Right before Thanksgiving, a family friend of my husband’s passed away. His name was Gary Lauridsen, and he was 61 when he left this Earth.
My husband and I went to the memorial service, and we walked in a bit late, as I’d rushed home from work early on a Friday to get there. We lingered in the hallway outside the 4H building in Greeley, Colorado, where they held the memorial service, and as I listened to the preacher talk about Gary’s life, I looked over to see a photo of him roping with his nephew at one of the World Series of Team Roping’s qualifiers produced by John Johnson in Cheyenne.
As the preacher’s words came into focus the longer we stood there, I realized he was talking about Gary’s roping, too. He talked about the time in 2017 Gary won 15 place in the #12 Finale in Las Vegas with the same nephew, Dustin Bowling, and how proud he was to have won that $6,000 check. At the front of the room filled with team ropers was a trophy saddle, and his boots and spurs sat next to photos of Gary and his extended family roping, on a table next to the food line.
I’ve worked with Denny Gentry long enough to hear him muse about the funerals he attends, year after year, just like this one. Denny’s always said how it catches him off guard, every time he sees a man buried wearing a USTRC or World Series buckle—the strange feeling he gets seeing a trophy saddle next to a casket.
This was my first real go at something like this, and Denny sure is right. It’s nothing insignificant we do here in the team roping business. This sport is in the ropers’ veins; it’s what makes you all tick, and on your last day, it just might be what you’re thinking of and part of what you’re remembered for.

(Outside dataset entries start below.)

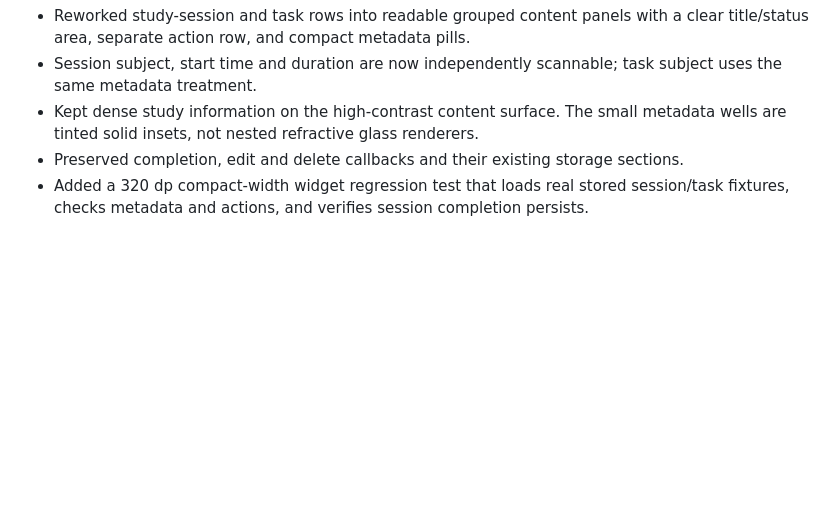
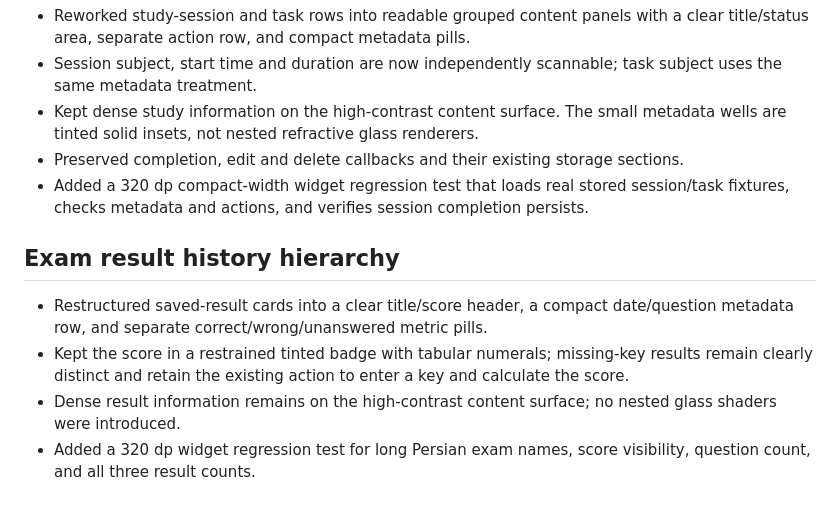
Before and after one commit to Mzarmehi1390/DarsYar, a Markdown page: docs/REDESIGN_AUDIT.md, the part around the change. GitHub-like rendering; blank space fills up the shorter version.

Commit message:
Document exam result history card redesign

```diff
--- a/docs/REDESIGN_AUDIT.md
+++ b/docs/REDESIGN_AUDIT.md
@@ -177,3 +177,11 @@ The redesign must not alter:
 - Kept dense study information on the high-contrast content surface. The small metadata wells are tinted solid insets, not nested refractive glass renderers.
 - Preserved completion, edit and delete callbacks and their existing storage sections.
 - Added a 320 dp compact-width widget regression test that loads real stored session/task fixtures, checks metadata and actions, and verifies session completion persists.
+
+
+## Exam result history hierarchy
+
+- Restructured saved-result cards into a clear title/score header, a compact date/question metadata row, and separate correct/wrong/unanswered metric pills.
+- Kept the score in a restrained tinted badge with tabular numerals; missing-key results remain clearly distinct and retain the existing action to enter a key and calculate the score.
+- Dense result information remains on the high-contrast content surface; no nested glass shaders were introduced.
+- Added a 320 dp widget regression test for long Persian exam names, score visibility, question count, and all three result counts.
```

If you made it to Vegas with us, I hope you made memories you’ll talk about the rest of your life. If you spent the month at home, I hope it was time spent with the ones you love.
Here’s to more memories in this small world in 2020.